Restate word for word the line with "debugged for para" and all lines after it; please stop only at the end of the listing below.
(Exercise data)
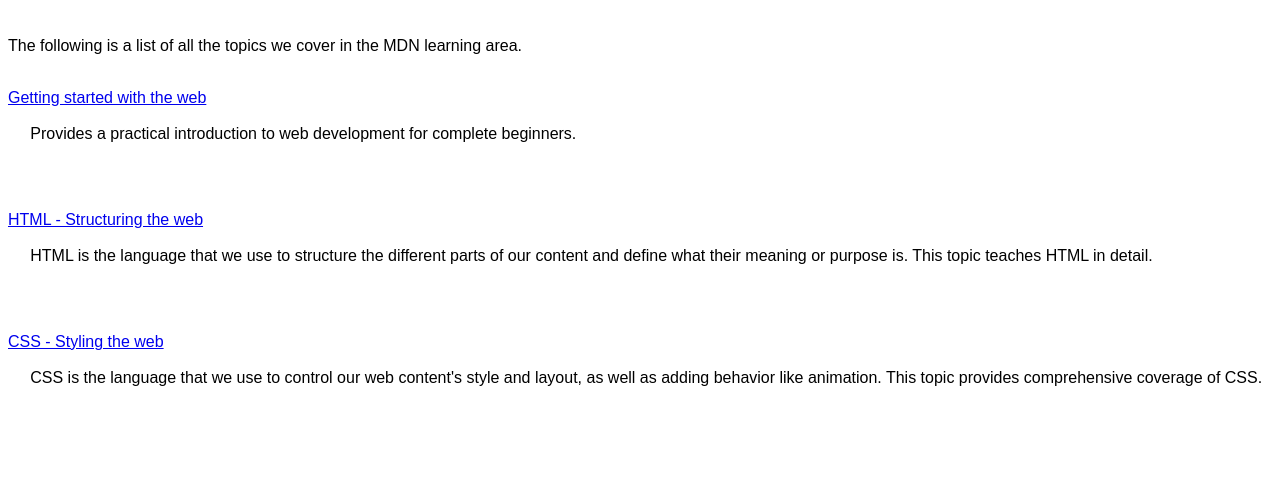
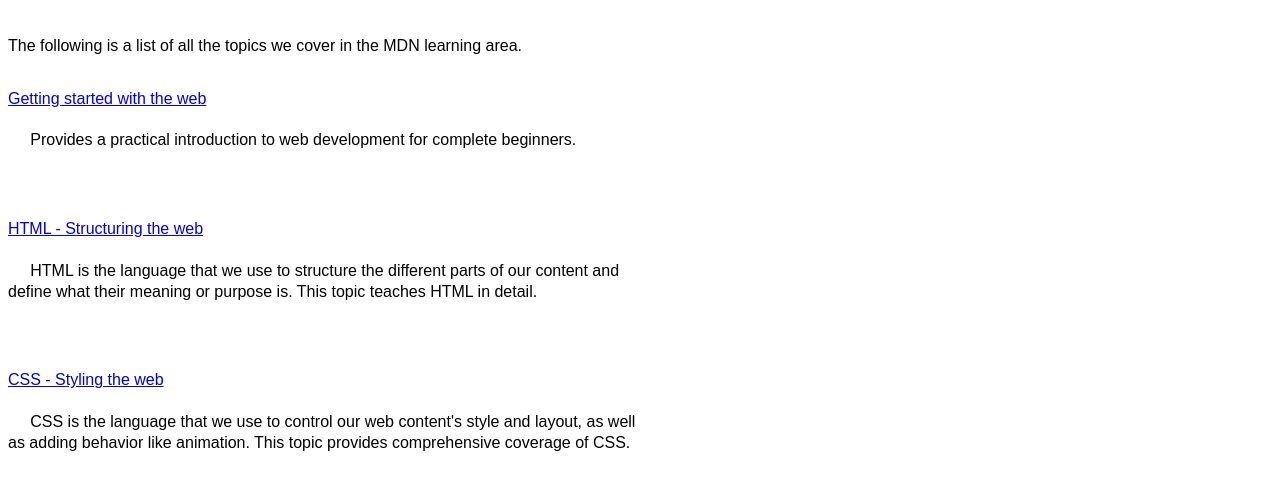
Before and after one commit to Aadarsh-Raj/rp-hw2, a plain HTML site: page index.html in a window 1280 px wide. Shown: the part 61-550 px from the top of the page. Drawn offline with nearby package versions, Linux system fonts and the light colour scheme.

Commit message:
debugged for para

```diff
--- a/index.html
+++ b/index.html
@@ -15,6 +15,10 @@
     <style>
         *{
             font-family: Arial, Helvetica, sans-serif;
+        }
+        pre{
+            text-wrap: wrap;
+            line-height: 1.3rem;
         }
     </style>
   </head>
```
(End Exercise data)
**Solution for this exercise:**
debugged for para

```diff
--- a/index.html
+++ b/index.html
@@ -15,6 +15,10 @@
     <style>
         *{
             font-family: Arial, Helvetica, sans-serif;
+        }
+        pre{
+            text-wrap: wrap;
+            line-height: 1.3rem;
         }
     </style>
   </head>
```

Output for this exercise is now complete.